**YOUR INSTRUCTIONS:**
Could you reproduce, exactly as written, every line from the one containing "M10 --> M12" through the last line of the records, and nothing else?
(RECORDED INFORMATION begins)
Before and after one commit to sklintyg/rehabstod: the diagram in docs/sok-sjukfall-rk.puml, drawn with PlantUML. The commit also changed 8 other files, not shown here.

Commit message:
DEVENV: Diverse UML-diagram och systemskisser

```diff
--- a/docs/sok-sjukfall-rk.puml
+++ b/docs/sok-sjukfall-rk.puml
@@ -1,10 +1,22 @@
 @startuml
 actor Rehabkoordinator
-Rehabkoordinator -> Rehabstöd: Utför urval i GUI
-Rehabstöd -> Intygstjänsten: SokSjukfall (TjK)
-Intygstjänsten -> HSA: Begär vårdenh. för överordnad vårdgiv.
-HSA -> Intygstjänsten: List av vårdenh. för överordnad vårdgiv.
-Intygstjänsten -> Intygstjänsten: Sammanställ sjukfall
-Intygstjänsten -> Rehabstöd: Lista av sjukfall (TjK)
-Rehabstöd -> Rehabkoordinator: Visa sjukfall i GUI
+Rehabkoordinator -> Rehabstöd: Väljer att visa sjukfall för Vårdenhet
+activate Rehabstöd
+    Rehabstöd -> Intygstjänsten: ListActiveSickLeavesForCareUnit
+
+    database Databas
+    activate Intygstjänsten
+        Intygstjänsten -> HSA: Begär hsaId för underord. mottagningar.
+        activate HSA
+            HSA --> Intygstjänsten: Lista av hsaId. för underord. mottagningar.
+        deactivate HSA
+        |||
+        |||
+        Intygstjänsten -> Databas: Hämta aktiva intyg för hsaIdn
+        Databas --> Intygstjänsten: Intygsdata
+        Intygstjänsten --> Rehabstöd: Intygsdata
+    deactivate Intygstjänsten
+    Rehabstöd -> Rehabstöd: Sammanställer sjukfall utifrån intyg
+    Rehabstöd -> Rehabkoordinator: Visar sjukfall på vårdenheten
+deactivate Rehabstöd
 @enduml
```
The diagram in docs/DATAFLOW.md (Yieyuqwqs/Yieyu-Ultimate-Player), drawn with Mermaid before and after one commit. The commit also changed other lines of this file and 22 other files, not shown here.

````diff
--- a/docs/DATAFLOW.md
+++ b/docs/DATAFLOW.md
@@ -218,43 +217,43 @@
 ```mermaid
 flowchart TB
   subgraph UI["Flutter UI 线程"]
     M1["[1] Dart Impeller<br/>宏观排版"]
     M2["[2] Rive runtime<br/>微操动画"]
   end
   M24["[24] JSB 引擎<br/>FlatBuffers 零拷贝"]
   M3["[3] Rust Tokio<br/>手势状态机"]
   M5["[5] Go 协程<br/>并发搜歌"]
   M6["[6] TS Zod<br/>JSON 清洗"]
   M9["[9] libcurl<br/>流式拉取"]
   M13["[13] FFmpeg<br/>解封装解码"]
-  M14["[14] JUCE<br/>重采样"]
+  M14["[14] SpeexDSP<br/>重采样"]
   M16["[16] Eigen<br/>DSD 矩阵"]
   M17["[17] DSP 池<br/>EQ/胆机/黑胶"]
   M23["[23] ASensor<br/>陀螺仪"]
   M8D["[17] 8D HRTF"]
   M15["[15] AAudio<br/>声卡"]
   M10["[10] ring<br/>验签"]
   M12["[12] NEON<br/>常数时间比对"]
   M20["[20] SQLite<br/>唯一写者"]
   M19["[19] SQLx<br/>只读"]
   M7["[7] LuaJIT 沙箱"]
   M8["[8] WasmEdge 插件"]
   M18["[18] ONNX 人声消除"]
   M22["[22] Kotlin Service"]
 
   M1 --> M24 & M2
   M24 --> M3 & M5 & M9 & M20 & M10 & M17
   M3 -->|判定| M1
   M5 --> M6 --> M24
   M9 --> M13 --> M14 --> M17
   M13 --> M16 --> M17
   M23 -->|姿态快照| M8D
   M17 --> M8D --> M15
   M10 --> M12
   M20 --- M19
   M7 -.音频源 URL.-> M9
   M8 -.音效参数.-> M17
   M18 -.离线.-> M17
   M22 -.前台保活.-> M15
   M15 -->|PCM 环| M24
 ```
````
(RECORDED INFORMATION ends)
**SOLUTION FOR THIS PROBLEM:**
   M10 --> M12
   M20 --- M19
   M7 -.音频源 URL.-> M9
   M8 -.音效参数.-> M17
   M18 -.离线.-> M17
   M22 -.前台保活.-> M15
   M15 -->|PCM 环| M24
 ```
````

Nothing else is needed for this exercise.